room for improvementamidst the remaining pawn shops, residents
are fiercely debating what sort of neighbourhood South Main ought
the heart of it all, at Number One Kingsway, lies a giant hole in
the ground. Plans are afoot to make the hole the soul of the neighbourhood,
by building in its place the Mount Pleasant Community Centre and
Library, which is scheduled to open in 2004. Substantial new commercial
development is also at least a few years away, city planners say;
thats the natural progression of emerging residential areas.
driving force behind SoMas revitalization so far is Jonathan
Kerridge, local pioneer and co-founder of a triad of neighbourhood
hotspots (the aforementioned Whip, as well as Soma Coffee House
and Monsoon restaurant). He happily takes credit for applying the
South Main designation to the Main-and-Broadway zone (officials
consider it to be the more established area around Main and 41st)and
even took it one step farther, by inventing the neighbourhoods
NYC-chic nickname. This place is on its way up,
says. He predicts his stomping ground will have its own distinct
identity within the next five years. Kerridge envisions a unique
hybrid of South Granville and Commercial Drive. But there are competing
dreams. There are those in the Mount Pleasant Business Improvement
Association who are very excited about a planned 30-percent expansion
of Kingsgate Mall, with office-supply chain Staples as a potential
tenant. They also think that a restaurant like Bread Garden is something
the community desperately needs, as brand names will reassure timid
Vancouverites who associate Mount Pleasant more with muggings than
Morris, a local realtor who depends on the neighbourhoods
unique style for his livelihood, is offended by the very idea. He
sees South Main as a much-needed alternative to a downtown/Gap
mentality. The last thing he wants is a new Kitsilano for
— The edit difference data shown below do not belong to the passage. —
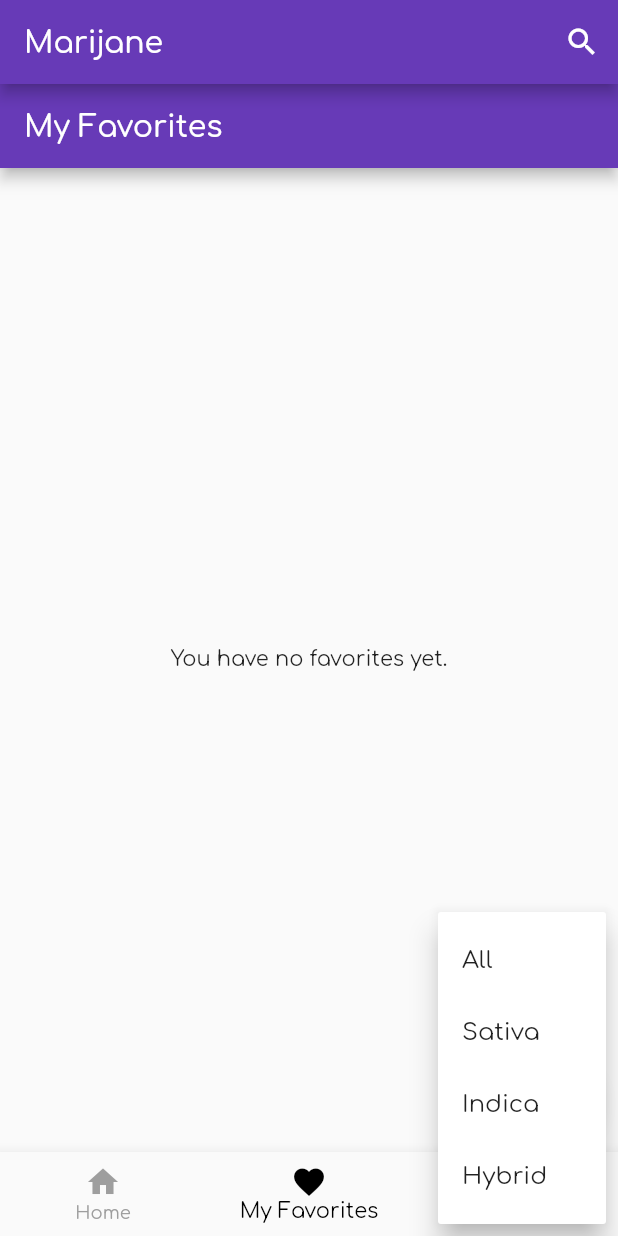
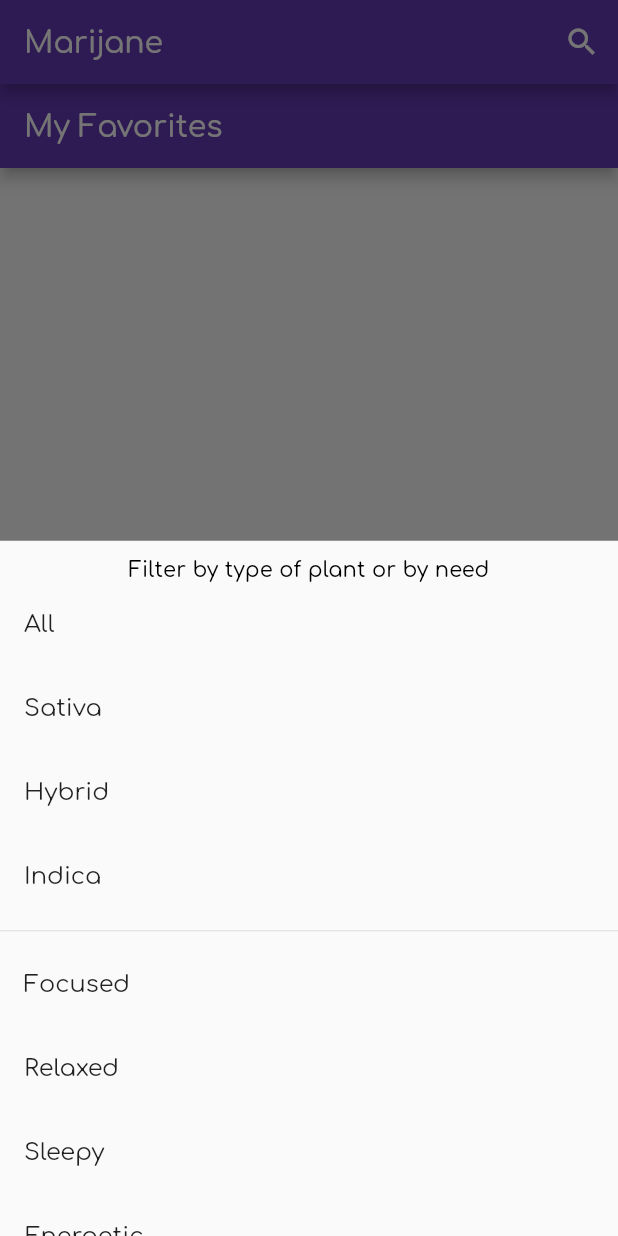
Before and after one commit to knl5/cbd-app23, a Flutter app: the screen it shows once a user with an empty profile is signed in, item 2 of the bottom bar chosen, after a tap on the "filter list" icon, on a phone screen of 412 x 824 dp. Run offline on Flutter 3.47's test engine with Material 2 defaults, Android fonts, the light colour scheme and no system bars; our stand-ins replace cloud_firestore, firebase_auth, firebase_core, google_fonts; missing offline and left inert: flutterfire_ui; accounts and stored records are empty; network calls fail.

Commit message:
add filter by need and change display of filters

```diff
--- a/lib/data/fetch_data.dart
+++ b/lib/data/fetch_data.dart
@@ -7,7 +7,7 @@ import 'package:http/http.dart' as http;
 Future<List<DataStrains>> fetchData() async {
   var url = Uri.parse('https://weed-strain1.p.rapidapi.com/');
   final response = await http.get(url, headers: {
-    "X-RapidAPI-Key": '24024d3c37msh77d432d3b0b04dbp1119dejsn66f40f00e220',
+    "X-RapidAPI-Key": '2d04d2b8damshe873bd108f32543p17583bjsn28060a1e9287',
   });
   if (response.statusCode == 200) {
     List jsonResponse = json.decode(response.body);
--- a/lib/main.dart
+++ b/lib/main.dart
@@ -70,7 +70,9 @@ class _MyHomePageState extends State<MyHomePage> {
   final ValueNotifier<String> _selectedFilter = ValueNotifier<String>("All");
 
   void _onFilterPressed(String filter) {
-    _selectedFilter.value = filter;
+    setState(() {
+      _selectedFilter.value = filter;
+    });
   }
 
   late final List<Widget> _widgetOptions = <Widget>[
@@ -84,7 +86,11 @@ class _MyHomePageState extends State<MyHomePage> {
               List<DataStrains> data = snapshot.data!;
               if (filter != "All") {
                 // Filter the data list based on the selected filter
-                data = data.where((item) => item.strainType == filter).toList();
+                data = data
+                    .where((item) =>
+                        item.strainType == filter ||
+                        item.goodEffects.contains(filter))
+                    .toList();
               }
               return ListView.builder(
                   scrollDirection: Axis.horizontal,
@@ -140,6 +146,85 @@ class _MyHomePageState extends State<MyHomePage> {
     });
   }
 
+  void _showFilterBottomSheet() {
+    showModalBottomSheet(
+      context: context,
+      builder: (BuildContext context) {
+        return Column(
+          mainAxisSize: MainAxisSize.min,
+          children: <Widget>[
+            const Padding(padding: EdgeInsets.all(6.0)),
+            Text('Filter by type of plant or by need',
+                style: Theme.of(context).textTheme.titleSmall),
+            ListTile(
+              title: const Text('All'),
+              onTap: () {
+                _onFilterPressed('All');
+                Navigator.pop(context);
+              },
+            ),
+            ListTile(
+              title: const Text('Sativa'),
+              onTap: () {
+                _onFilterPressed('Sativa');
+                Navigator.pop(context);
+              },
+            ),
+            ListTile(
+              title: const Text('Hybrid'),
+              onTap: () {
+                _onFilterPressed('Hybrid');
+                Navigator.pop(context);
+              },
+            ),
+            ListTile(
+              title: const Text('Indica'),
+              onTap: () {
+                _onFilterPressed('Indica');
+                Navigator.pop(context);
+              },
+            ),
+            const Divider(),
+            Expanded(
+              child: ListView(
+                children: <Widget>[
+                  ListTile(
+                    title: const Text('Focused'),
+                    onTap: () {
+                      _onFilterPressed('focused');
+                      Navigator.pop(context);
+                    },
+                  ),
+                  ListTile(
+                    title: const Text('Relaxed'),
+                    onTap: () {
+                      _onFilterPressed('relaxed');
+                      Navigator.pop(context);
+                    },
+                  ),
+                  ListTile(
+                    title: const Text('Sleepy'),
+                    onTap: () {
+                      _onFilterPressed('sleepy');
+                      Navigator.pop(context);
+                    },
+                  ),
+                  ListTile(
+                    title: const Text('Energetic'),
+                    onTap: () {
+                      _onFilterPressed('energetic');
+                      Navigator.pop(context);
+                    },
+                  ),
+                ],
+              ),
+            ),
+          ],
+        );
+      },
+    );
+  }
+
   @override
   Widget build(BuildContext context) {
     // This method is rerun every time setState is called, for instance as done
@@ -166,39 +251,7 @@ class _MyHomePageState extends State<MyHomePage> {
         ),
       ),
       floatingActionButton: FloatingActionButton(
-        onPressed: () {
-          showMenu(
-            context: context,
-            position: RelativeRect.fromLTRB(
-              MediaQuery.of(context).size.width - 50,
-              MediaQuery.of(context).size.height - 50,
-              0,
-              0,
-            ),
-            items: <PopupMenuEntry<String>>[
-              const PopupMenuItem<String>(
-                value: 'All',
-                child: Text('All'),
-              ),
-              const PopupMenuItem<String>(
-                value: 'Sativa',
-                child: Text('Sativa'),
-              ),
-              const PopupMenuItem<String>(
-                value: 'Indica',
-                child: Text('Indica'),
-              ),
-              const PopupMenuItem<String>(
-                value: 'Hybrid',
-                child: Text('Hybrid'),
-              ),
-            ],
-          ).then((value) {
-            if (value != null) {
-              _onFilterPressed(value);
-            }
-          });
-        },
+        onPressed: _showFilterBottomSheet,
         child: const Icon(Icons.filter_list),
       ),
       body: Center(
```
Also changed, not shown: lib/strains/filters.dart (deleted).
yuppies to colonizehe says he isnt interested in selling
pink and grey little things with wallpaper borders.
Nor does he care for the luxuries of downtown apartments. His live/work
spaces are basic concrete and steel boxes. The idea works: people
have been snapping them up.
years ago this area was at the end of its economic life, he
says. Tired and worn out. Hos and trannies. Really nasty.
Now its on the verge of something big. I smell it between
Main and Cambie, he continues, sipping an espresso on a couch
at Soma. Theres business there, theres people
course, not everyone is happy with a trend seemingly driven by real-estate
speculators. I dont even know anyone who calls this
place SoMa, says Billeh Nickerson, a poet who lives in the
Lee Building on the corner of Main and Broadway. Theyre
just trying to make it sound like New York. Its embarrassing.
What hed like to see is an area thats mature and diverse
enough to embrace its roots. I wish people would just call
it Mount Pleasant. Yes, it used to be seedy. But get over it.
the moment, South Main hovers in the vortex between west and east
side. But the wind is not blowing in favour of the pawn shops and
their dubious kin, such as the Fox Cinema (North Americas
last 35-millimetre porn theatre). Earlier this year, the Foxs
new owners, perhaps hearing their own death knell, tried to lure
in arty patrons by screening alternative, non-porn movies on weekends.
Sales were not good. After all, who wants to take their date to
the same theatre where the night before some dirty little man ogled
the lovelies in Deep Throat? Perhaps what they really need is a
thorough carpet cleaning, an end to the nudie flicks altogether,
and intellectual post-screening discussion groups.
maybe the city can turn the Fox into a historical sitea monument
to what South Main once was, but is no longer.
read the rest of this Story pick up the current issue of Vancouver
magazine at your local newstand today.